The act came into force in the backdrop of the US having a relatively low lifespan birth rate as compared to other developed nations. This was coupled with the exorbitant prices the average American citizen was having to pay for his medical aid. In fact a survey showed that the US spent more on healthcare than any other country, which was surprising given the mediocre results. Something had to be done to improve the overall health care, control costs and issue more people.
This was the bedrock against which the Obamacare was enacted. The act does mainly two things- expand access to health insurance, and change the way the Federal Government pays doctors. Over the next decade, federal budget forecasters expect that 25 million people will gain health coverage because of Obamacare. And about 17 million people have so far become insured since the expansion started in 2014.
The number of people with insurance is rising because of three main provisions in the law:
- The expansion of the Medicaid program which provides health coverage to low income Americans.
- The creation of online insurance exchanges, which would be done via web portals, where Americans can shop for coverage, based on their needs.
- The individual mandate, which requires nearly all Americans to avail health care under the act, or pay a penalty. This was done to encourage more people to avail healthcare, and balance out the costs that the Federal Government was incurring.
So why does President-elect Trump want to repeal the act?
Despite the plausible gains, there are loopholes in the act which haven’t been addressed. This has led to millions of people being forced out of their previous plans, and having to pay premiums which are increasing by double-digits. This has even affected the insurance companies themselves, who ended up losing billions of dollars because many healthy middle class Americans did not want to avail ObamaCare.
Furthermore, the provision of individual mandate has left many Americans displeased. As per the act, citizens would have to pay a penalty if they did not prescribe to the said healthcare. There have been numerous court cases as well, where the constitutionality of certain provisions of the Act was brought into question.
James Capretta of the American Enterprise Institute, has been vocal in his criticisms of the ObamaCare Act, and has even suggested reforms to put the preferences of the consumers and the insurance companies, under one bracket.
So there has been a lingering air of doubt on whether the act does indeed solve the healthcare problem. There have been speculations from the very beginning that the act may invariably end up being repealed by future Congresses.
The Conservatives, since the beginning of the act, have persistently asked for it to be repealed, and have now found voice in the form of Donald Trump. They claim that there was a huge spending commitment that had been taken on by the departing Obama government to ensure uniform healthcare. A study shows that the health law’s insurance expansion costs over $1 trillion over the next 10 years. This has all the more become important, especially given the rising income gap between the rich and the poor.

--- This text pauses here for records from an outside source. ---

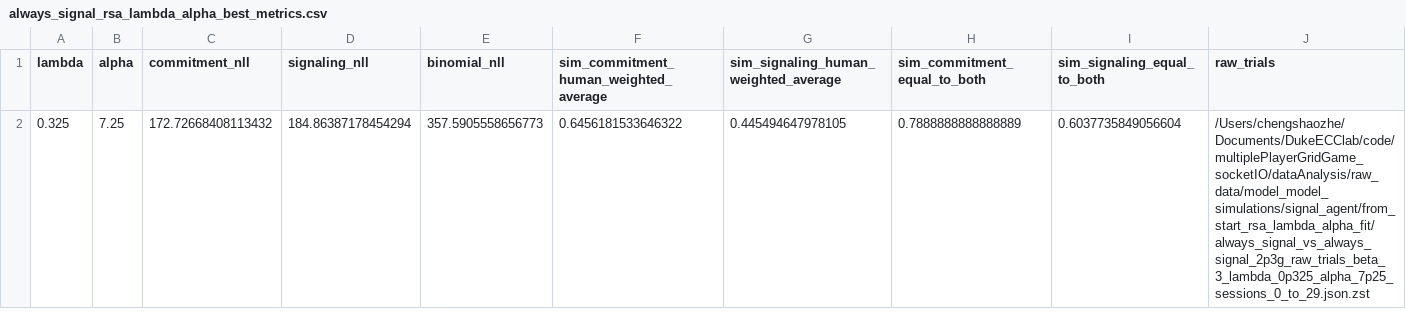
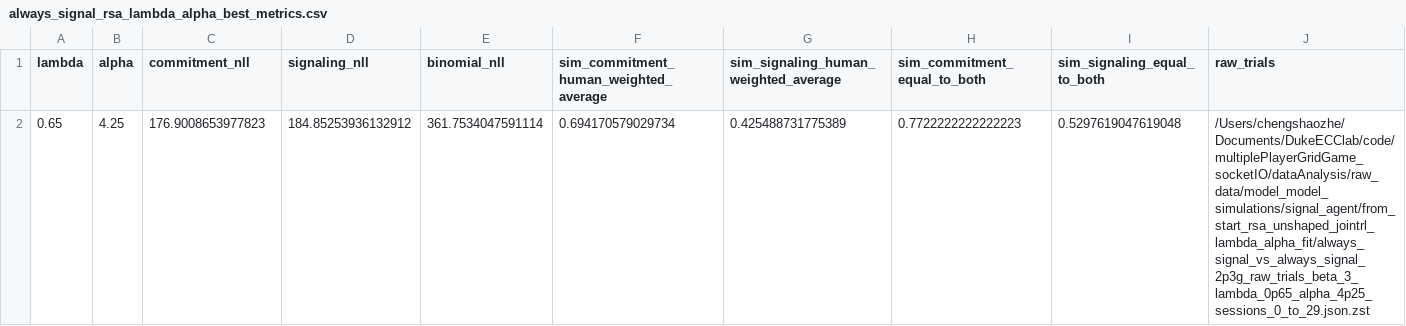
Before and after one commit to Cog-Games/MultiPlayerGridGame, a CSV file: dataAnalysis/model_model/signal_agent/outputs/signal_agent_from_start_rsa_lambda_alpha_fit/always_signal_rsa_lambda_alpha_best_metrics.csv, drawn as a sheet; only a part is shown; removed rows and columns are numbered as before the commit, all else as after; rows hold the shown columns only; the diff names each change by its address in the sheet, - before the commit and + after, or states it on an @@ line.

```diff
--- a/dataAnalysis/model_model/signal_agent/outputs/signal_agent_from_start_rsa_lambda_alpha_fit/always_signal_rsa_lambda_alpha_best_metrics.csv
+++ b/dataAnalysis/model_model/signal_agent/outputs/signal_agent_from_start_rsa_lambda_alpha_fit/always_signal_rsa_lambda_alpha_best_metrics.csv
-row 2: 0.325 | 7.25 | 172.72668408113432 | 184.86387178454294 | 357.5905558656773 | 0.6456181533646322 | 0.445494647978105 | 0.7888888888888889 | 0.6037735849056604 | /Users/chengshaozhe/Documents/DukeECClab/code/multiplePlayerGridGame_socketIO/dataAnalysis/raw_data/model_model_simulations/signal_agent/from_start_rsa_lambda_alpha_fit/always_signal_vs_always_signal_2p3g_raw_trials_beta_3_lambda_0p325_alpha_7p25_sessions_0_to_29.json.zst
+row 2: 0.65 | 4.25 | 176.9008653977823 | 184.85253936132912 | 361.7534047591114 | 0.694170579029734 | 0.425488731775389 | 0.7722222222222223 | 0.5297619047619048 | /Users/chengshaozhe/Documents/DukeECClab/code/multiplePlayerGridGame_socketIO/dataAnalysis/raw_data/model_model_simulations/signal_agent/from_start_rsa_unshaped_jointrl_lambda_alpha_fit/always_signal_vs_always_signal_2p3g_raw_trials_beta_3_lambda_0p65_alpha_4p25_sessions_0_to_29.json.zst
```
Also changed, not shown: dataAnalysis/model_model/signal_agent/outputs/signal_agent_from_start_rsa_lambda_alpha_fit/always_signal_rsa_lambda_alpha_grid.csv, dataAnalysis/model_model/step_level_fit_comparison/sampleJointGoalAndRSASignal_fromStart_step_level_lambda_alpha_grid.csv, 55 other files.
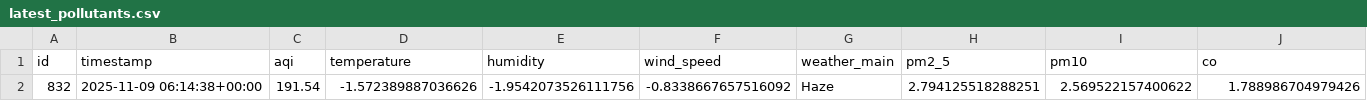
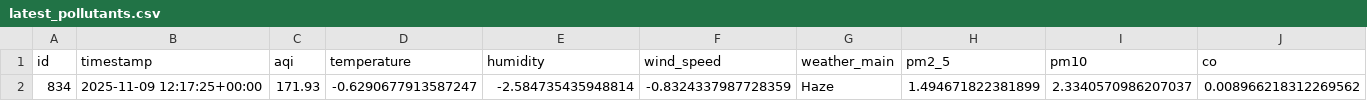
Before and after one commit to HibaAmin12/aqi-data-logger, a CSV file: latest_pollutants.csv, drawn as a sheet; only a part is shown; removed rows and columns are numbered as before the commit, all else as after; rows hold the shown columns only; the diff names each change by its address in the sheet, - before the commit and + after, or states it on an @@ line.

```diff
--- a/latest_pollutants.csv
+++ b/latest_pollutants.csv
-row 2: 832 | 2025-11-09 06:14:38+00:00 | 191.54 | -1.572389887036626 | -1.9542073526111756 | -0.8338667657516092 | Haze | 2.794125518288251 | 2.569522157400622 | 1.788986704979426
+row 2: 834 | 2025-11-09 12:17:25+00:00 | 171.93 | -0.6290677913587247 | -2.584735435948814 | -0.8324337987728359 | Haze | 1.494671822381899 | 2.3340570986207037 | 0.008966218312269562
```
Also changed, not shown: model_outputs/model_results.csv, processed_data.csv, 2 other files.
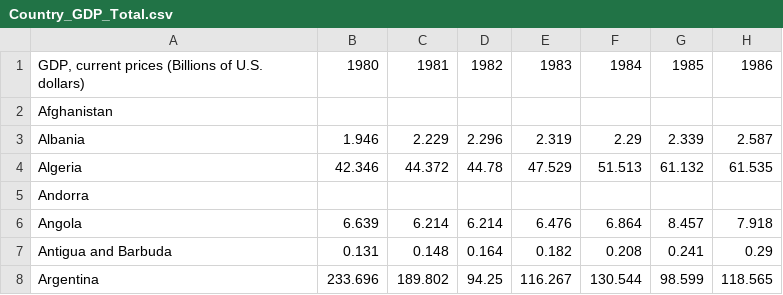
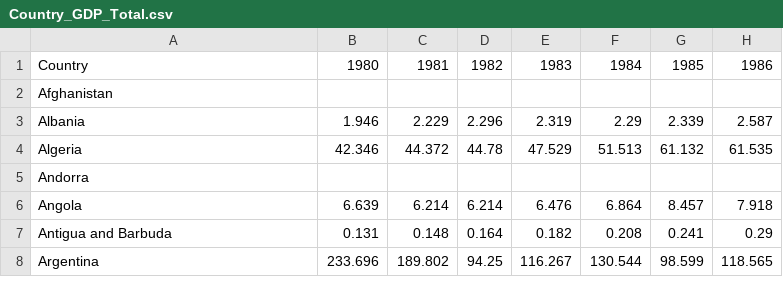
Before and after one commit to onellia/dsci-group-proj, a CSV file: data/Country_GDP_Total.csv, drawn as a sheet; only a part is shown; the diff names each change by its address in the sheet, - before the commit and + after, or states it on an @@ line.

Commit message:
Changed the Column for GDP

```diff
--- a/data/Country_GDP_Total.csv
+++ b/data/Country_GDP_Total.csv
-A1: GDP, current prices (Billions of U.S. dollars)
+A1: Country
```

Trump, despite being vocal about repealing the act, has in fact maintained, that he wants to keep certain provisions of the act like coverage of young adults up to age 26 and coverage for people with pre-existing conditions.
He does, although, want to do away with the individual mandate provision. This also goes down well with his voters, as a recent Kaiser Poll has shown that only 35 percent say they have a favorable opinion of the individual mandate.
“I would absolutely get rid of Obamacare,” Trump said in a February 25 during the Republican primary, but “I want to keep [the provision regarding] pre-existing conditions.
Avik Roy, President of the Foundation for Research on Equal Opportunity, has voiced his opinion in favor of Trump, stating that certain provisions of ObamaCare do indeed need to be done away with.
Such repealment or replacement doesn’t come without complexities though. Some writers like Harry Enten have advocated that getting rid of the individual mandate would be to say, as he puts it, “I want all the bridges and roads without the taxes to fund them.”
What does indeed need to be recognized is that though disrupting the status quo could end up being controversial, there does exist scope for improvement. There’s no doubt that an element of skepticism surrounding the Trump administration exists, yet there remains a silver lining amongst all this confusion. There’s no disproving that the ObamaCare has its own fallacies, the overcoming of which would benefit a vast majority of Americans. Only time will tell whether the new Trump regime can successfully cater to the needs of the masses.